Both doctors and patients are seeing the value of well-informed patients. See below: As part of a video series filmed by Fenton at TEDMED 2012, Lisa Witter interviews James Merlino, Chief Experience Officer at the Cleveland Clinic, and Dave deBronkart, a patient activist, on why effective treatment starts with a solid doctor-patient partnership.
Yet, no one has trained either group on how to go about furthering that goal, and doctors have increasingly less time in which to counsel patients. How can we move forward? Improving Medical Communication is one of TEDMED’s Great Challenges in health and medicine. To learn more and discuss further, visit the Challenges website.

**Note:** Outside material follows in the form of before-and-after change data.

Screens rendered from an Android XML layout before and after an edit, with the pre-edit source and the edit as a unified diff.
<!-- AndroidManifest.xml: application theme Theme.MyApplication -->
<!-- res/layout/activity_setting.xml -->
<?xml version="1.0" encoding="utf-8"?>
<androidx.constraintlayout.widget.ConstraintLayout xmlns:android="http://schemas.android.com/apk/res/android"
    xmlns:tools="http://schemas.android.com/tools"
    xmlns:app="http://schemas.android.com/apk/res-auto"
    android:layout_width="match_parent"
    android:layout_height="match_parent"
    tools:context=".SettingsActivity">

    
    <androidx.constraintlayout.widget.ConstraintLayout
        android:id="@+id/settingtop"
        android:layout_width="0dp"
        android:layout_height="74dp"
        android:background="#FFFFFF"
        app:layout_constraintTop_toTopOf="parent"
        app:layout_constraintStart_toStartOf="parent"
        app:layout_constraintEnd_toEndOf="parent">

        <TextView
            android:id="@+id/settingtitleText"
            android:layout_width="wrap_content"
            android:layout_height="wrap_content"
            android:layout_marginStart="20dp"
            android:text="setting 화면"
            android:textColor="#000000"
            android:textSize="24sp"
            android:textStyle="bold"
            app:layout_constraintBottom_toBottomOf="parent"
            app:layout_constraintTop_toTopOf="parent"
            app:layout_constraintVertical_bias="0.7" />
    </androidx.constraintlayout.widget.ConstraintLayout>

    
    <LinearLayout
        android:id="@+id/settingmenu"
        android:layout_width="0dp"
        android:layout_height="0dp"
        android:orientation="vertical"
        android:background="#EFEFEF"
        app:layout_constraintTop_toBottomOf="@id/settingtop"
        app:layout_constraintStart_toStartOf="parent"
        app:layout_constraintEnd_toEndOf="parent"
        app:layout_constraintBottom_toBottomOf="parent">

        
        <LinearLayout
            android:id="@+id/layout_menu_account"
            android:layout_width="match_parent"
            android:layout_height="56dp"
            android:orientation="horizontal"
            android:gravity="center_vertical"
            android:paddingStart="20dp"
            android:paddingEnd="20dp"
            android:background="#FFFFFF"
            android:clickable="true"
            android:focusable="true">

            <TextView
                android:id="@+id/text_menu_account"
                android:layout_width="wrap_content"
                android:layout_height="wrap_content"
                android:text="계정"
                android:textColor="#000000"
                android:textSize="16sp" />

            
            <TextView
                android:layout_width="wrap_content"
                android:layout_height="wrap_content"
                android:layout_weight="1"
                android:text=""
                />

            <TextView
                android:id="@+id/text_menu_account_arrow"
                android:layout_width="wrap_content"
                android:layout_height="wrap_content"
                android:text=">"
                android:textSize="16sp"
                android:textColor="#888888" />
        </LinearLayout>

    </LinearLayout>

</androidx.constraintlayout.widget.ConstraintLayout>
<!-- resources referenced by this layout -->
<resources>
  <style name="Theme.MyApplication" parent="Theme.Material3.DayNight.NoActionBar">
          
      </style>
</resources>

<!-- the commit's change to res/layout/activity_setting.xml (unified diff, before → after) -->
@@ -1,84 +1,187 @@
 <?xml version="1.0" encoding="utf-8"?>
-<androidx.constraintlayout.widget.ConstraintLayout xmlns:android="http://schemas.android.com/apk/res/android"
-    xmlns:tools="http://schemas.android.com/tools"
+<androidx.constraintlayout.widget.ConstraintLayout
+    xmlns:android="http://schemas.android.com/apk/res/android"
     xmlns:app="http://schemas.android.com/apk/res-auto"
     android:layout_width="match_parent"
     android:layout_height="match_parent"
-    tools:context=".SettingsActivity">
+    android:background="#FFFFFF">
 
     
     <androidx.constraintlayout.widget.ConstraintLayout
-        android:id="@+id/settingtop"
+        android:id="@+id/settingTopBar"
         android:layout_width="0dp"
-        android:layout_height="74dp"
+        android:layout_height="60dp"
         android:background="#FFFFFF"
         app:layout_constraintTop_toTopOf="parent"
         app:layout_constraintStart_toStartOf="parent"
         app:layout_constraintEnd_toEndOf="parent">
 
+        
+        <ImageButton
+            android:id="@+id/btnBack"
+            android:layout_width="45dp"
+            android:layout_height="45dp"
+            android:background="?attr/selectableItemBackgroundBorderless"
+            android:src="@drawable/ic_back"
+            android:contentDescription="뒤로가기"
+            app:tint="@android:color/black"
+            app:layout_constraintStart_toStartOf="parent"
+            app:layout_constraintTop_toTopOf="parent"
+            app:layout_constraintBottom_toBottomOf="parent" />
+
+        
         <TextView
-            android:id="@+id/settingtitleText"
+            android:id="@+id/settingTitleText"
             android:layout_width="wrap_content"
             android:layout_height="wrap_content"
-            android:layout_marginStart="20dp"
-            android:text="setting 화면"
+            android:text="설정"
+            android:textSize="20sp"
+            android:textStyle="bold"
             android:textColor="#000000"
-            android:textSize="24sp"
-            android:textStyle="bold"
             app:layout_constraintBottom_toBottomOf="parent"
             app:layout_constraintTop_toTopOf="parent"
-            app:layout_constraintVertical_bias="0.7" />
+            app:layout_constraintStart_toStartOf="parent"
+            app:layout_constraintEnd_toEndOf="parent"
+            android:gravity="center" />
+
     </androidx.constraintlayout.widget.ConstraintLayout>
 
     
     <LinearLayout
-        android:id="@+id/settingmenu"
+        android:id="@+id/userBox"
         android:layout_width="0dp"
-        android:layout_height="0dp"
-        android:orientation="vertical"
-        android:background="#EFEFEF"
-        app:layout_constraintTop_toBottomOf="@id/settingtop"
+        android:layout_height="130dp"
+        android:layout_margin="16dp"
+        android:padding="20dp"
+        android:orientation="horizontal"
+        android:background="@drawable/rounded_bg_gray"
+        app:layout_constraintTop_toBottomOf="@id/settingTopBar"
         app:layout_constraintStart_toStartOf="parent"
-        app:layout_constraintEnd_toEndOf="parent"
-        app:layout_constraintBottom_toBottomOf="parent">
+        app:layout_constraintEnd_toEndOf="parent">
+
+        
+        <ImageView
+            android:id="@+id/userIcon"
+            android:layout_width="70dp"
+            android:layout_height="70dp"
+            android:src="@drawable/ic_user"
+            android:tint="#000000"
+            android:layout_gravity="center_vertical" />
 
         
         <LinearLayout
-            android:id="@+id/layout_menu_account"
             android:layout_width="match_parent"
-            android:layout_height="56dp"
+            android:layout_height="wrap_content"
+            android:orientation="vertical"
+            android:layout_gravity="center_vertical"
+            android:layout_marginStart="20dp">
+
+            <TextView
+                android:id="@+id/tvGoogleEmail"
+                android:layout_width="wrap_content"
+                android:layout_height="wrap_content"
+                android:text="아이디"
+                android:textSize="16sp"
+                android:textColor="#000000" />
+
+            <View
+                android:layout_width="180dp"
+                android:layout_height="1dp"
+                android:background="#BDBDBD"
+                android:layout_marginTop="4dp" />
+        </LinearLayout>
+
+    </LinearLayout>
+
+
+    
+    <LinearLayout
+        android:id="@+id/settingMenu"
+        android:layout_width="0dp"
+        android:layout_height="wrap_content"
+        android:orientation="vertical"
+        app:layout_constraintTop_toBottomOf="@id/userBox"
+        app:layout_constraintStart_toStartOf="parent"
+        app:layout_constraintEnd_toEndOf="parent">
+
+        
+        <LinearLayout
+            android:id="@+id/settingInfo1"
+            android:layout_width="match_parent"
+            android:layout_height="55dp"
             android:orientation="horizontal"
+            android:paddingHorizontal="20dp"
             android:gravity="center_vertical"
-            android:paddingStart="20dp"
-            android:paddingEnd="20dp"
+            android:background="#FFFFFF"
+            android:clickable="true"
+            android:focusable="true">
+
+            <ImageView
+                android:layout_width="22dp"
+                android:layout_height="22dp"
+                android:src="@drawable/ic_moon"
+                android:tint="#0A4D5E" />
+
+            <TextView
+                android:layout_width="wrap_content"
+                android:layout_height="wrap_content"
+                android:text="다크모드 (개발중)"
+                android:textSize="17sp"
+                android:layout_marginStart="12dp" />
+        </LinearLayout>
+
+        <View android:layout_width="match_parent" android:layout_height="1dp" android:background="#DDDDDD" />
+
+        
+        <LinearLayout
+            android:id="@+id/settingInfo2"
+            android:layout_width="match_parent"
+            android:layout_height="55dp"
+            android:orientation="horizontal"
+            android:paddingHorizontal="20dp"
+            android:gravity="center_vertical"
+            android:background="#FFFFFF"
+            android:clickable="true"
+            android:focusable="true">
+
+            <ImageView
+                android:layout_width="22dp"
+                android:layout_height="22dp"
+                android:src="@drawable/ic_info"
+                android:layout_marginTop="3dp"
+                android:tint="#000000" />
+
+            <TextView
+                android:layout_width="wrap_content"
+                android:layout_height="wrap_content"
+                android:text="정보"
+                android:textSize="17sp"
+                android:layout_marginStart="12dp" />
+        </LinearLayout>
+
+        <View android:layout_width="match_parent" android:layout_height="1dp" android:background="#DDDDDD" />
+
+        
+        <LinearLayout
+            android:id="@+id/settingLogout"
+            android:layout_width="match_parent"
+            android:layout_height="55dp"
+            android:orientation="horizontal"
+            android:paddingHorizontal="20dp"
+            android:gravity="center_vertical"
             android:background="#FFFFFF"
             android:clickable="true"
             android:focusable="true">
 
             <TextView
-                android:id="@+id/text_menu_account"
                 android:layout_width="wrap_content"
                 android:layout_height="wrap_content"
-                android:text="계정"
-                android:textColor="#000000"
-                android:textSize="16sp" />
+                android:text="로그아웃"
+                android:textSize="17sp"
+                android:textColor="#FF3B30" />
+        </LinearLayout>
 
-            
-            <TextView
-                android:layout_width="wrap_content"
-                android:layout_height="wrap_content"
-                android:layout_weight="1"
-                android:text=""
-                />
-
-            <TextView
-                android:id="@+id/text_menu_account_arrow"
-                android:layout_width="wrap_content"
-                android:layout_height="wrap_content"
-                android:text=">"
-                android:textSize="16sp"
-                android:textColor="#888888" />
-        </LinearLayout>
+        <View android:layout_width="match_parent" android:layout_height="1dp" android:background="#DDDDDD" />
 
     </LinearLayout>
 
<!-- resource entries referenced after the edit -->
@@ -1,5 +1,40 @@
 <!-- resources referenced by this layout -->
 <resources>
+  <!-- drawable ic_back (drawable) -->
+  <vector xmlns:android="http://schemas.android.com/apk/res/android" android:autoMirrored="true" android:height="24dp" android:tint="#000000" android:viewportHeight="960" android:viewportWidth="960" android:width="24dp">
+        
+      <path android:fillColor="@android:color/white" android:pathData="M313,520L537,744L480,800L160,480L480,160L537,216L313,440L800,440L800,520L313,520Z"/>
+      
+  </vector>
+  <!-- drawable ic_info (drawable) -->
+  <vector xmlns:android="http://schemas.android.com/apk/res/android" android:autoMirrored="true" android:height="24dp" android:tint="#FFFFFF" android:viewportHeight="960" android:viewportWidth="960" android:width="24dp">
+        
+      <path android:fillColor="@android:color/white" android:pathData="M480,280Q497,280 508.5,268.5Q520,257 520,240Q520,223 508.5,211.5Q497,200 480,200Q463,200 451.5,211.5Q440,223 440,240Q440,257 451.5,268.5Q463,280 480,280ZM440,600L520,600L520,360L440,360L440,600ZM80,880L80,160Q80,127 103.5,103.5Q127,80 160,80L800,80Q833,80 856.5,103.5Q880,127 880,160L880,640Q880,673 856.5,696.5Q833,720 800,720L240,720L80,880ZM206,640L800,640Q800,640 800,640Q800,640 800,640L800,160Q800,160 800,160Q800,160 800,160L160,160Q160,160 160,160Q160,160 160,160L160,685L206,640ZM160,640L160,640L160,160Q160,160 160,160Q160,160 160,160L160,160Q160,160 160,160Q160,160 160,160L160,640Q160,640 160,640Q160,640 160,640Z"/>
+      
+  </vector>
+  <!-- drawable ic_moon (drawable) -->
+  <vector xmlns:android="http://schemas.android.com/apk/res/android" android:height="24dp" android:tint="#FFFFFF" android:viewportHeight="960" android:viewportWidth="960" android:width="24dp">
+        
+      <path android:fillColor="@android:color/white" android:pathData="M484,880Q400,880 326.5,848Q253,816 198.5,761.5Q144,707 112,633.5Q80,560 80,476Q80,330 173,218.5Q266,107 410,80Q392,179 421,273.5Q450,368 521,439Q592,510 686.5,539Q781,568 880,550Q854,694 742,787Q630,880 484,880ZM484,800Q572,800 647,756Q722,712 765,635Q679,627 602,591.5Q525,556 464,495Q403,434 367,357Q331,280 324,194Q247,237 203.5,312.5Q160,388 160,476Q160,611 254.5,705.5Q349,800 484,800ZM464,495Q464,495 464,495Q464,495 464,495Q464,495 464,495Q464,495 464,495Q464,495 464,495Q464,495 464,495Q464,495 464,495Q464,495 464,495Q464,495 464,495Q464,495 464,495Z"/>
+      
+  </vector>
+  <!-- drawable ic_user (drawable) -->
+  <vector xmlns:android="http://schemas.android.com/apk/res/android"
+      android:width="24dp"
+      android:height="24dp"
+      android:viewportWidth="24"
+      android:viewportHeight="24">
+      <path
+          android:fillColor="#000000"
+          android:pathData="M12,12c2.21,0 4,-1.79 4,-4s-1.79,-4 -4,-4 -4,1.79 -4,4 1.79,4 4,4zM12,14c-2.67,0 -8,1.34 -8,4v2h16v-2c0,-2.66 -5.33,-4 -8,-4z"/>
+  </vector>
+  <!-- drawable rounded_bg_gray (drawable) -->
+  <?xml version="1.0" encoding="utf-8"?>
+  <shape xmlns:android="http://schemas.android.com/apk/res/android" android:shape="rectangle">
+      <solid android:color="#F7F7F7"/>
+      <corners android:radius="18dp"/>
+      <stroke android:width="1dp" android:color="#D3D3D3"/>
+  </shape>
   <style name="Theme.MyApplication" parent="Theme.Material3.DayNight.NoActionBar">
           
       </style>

It’s the $8,402 question — health care expenditures per person in 2010, according to the Kaiser Family Foundation — Is it possible to positively influence personal health behaviors through environment, technology and monetary incentives?
As part of a video series filmed by Fenton at TEDMED 2012 and co-produced by Fenton and TEDMED, Lisa Witter talks with Scott Ratzan, Vice President of Global Health at Johnson & Johnson, and Michael Roizen, Chief Wellness Officer of the Cleveland Clinic, about what kinds of wellness programs work best to promote wellness and disease prevention.
Have ideas of your own? To discuss inventing wellness programs that work with leaders in the health and medicine community, visit TEDMED’s Great Challenges website.